• _Task description_
When you copy the records, keep every word exact and leave the pictures out.

Edit difference data
------------------------

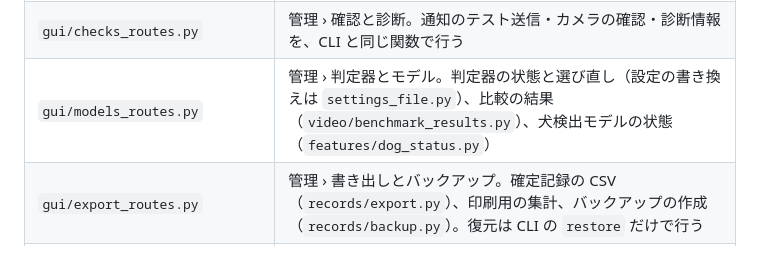
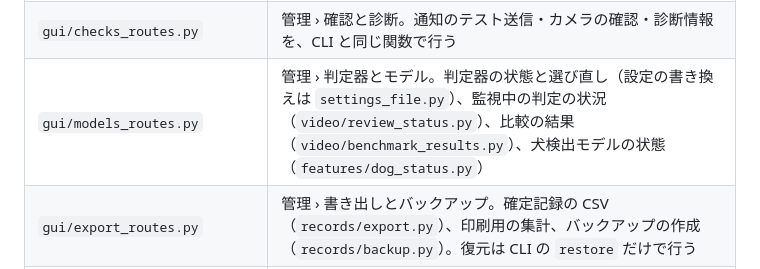
Before and after one commit to ysakae/poop-detector, a Markdown page: docs/architecture.md, the part around the change. Drawn GitHub-style.

```diff
--- a/docs/architecture.md
+++ b/docs/architecture.md
@@ -152,7 +152,7 @@ Starlette（ASGI）のアプリを uvicorn で動かすサーバーで、HTML
 | `gui/review_queue.py`・`gui/review_routes.py` | 確認待ち。未ラベルの検知と排泄に関わる動画を1つの列にまとめ（動画のある検知は1件）、保存後に次の件を開く |
 | `gui/settings_routes.py` | 管理 › 設定。`config.SETTINGS` の表から入力欄を並べ、確認してから保存する。保存とコメントの保持、直前の設定への復元は最上位の `settings_file.py` |
 | `gui/checks_routes.py` | 管理 › 確認と診断。通知のテスト送信・カメラの確認・診断情報を、CLI と同じ関数で行う |
-| `gui/models_routes.py` | 管理 › 判定器とモデル。判定器の状態と選び直し（設定の書き換えは `settings_file.py`）、比較の結果（`video/benchmark_results.py`）、犬検出モデルの状態（`features/dog_status.py`） |
+| `gui/models_routes.py` | 管理 › 判定器とモデル。判定器の状態と選び直し（設定の書き換えは `settings_file.py`）、監視中の判定の状況（`video/review_status.py`）、比較の結果（`video/benchmark_results.py`）、犬検出モデルの状態（`features/dog_status.py`） |
 | `gui/export_routes.py` | 管理 › 書き出しとバックアップ。確定記録の CSV（`records/export.py`）、印刷用の集計、バックアップの作成（`records/backup.py`）。復元は CLI の `restore` だけで行う |
 | `gui/areas_routes.py`・`gui/snapshots.py` | 管理 › 範囲の登録。映像の上に描いた多角形で、監視範囲と基準画像・トレー外の範囲・床面を登録する。画面に見せた映像を ID で預かり、保存に使う |
 | `gui/themes.py`・`gui/icons.py` | 画面の表示（ライト・ダークの選択）と、同梱のアイコンの形。デザインは1つで、色と形は `style.css` の変数にある |
```
Also changed, not shown: docs/screens.md (+5 -1 lines), docs/video.md (+1 -0 lines), docs/images/label-gui-review-status.jpg (added), 8 other files.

------------------------

• _Answer to this task_
Before and after one commit to ysakae/poop-detector, a Markdown page: docs/architecture.md, the part around the change. Drawn GitHub-style.

```diff
--- a/docs/architecture.md
+++ b/docs/architecture.md
@@ -152,7 +152,7 @@ Starlette（ASGI）のアプリを uvicorn で動かすサーバーで、HTML
 | `gui/review_queue.py`・`gui/review_routes.py` | 確認待ち。未ラベルの検知と排泄に関わる動画を1つの列にまとめ（動画のある検知は1件）、保存後に次の件を開く |
 | `gui/settings_routes.py` | 管理 › 設定。`config.SETTINGS` の表から入力欄を並べ、確認してから保存する。保存とコメントの保持、直前の設定への復元は最上位の `settings_file.py` |
 | `gui/checks_routes.py` | 管理 › 確認と診断。通知のテスト送信・カメラの確認・診断情報を、CLI と同じ関数で行う |
-| `gui/models_routes.py` | 管理 › 判定器とモデル。判定器の状態と選び直し（設定の書き換えは `settings_file.py`）、比較の結果（`video/benchmark_results.py`）、犬検出モデルの状態（`features/dog_status.py`） |
+| `gui/models_routes.py` | 管理 › 判定器とモデル。判定器の状態と選び直し（設定の書き換えは `settings_file.py`）、監視中の判定の状況（`video/review_status.py`）、比較の結果（`video/benchmark_results.py`）、犬検出モデルの状態（`features/dog_status.py`） |
 | `gui/export_routes.py` | 管理 › 書き出しとバックアップ。確定記録の CSV（`records/export.py`）、印刷用の集計、バックアップの作成（`records/backup.py`）。復元は CLI の `restore` だけで行う |
 | `gui/areas_routes.py`・`gui/snapshots.py` | 管理 › 範囲の登録。映像の上に描いた多角形で、監視範囲と基準画像・トレー外の範囲・床面を登録する。画面に見せた映像を ID で預かり、保存に使う |
 | `gui/themes.py`・`gui/icons.py` | 画面の表示（ライト・ダークの選択）と、同梱のアイコンの形。デザインは1つで、色と形は `style.css` の変数にある |
```
Also changed, not shown: docs/screens.md (+5 -1 lines), docs/video.md (+1 -0 lines), docs/images/label-gui-review-status.jpg (added), 8 other files.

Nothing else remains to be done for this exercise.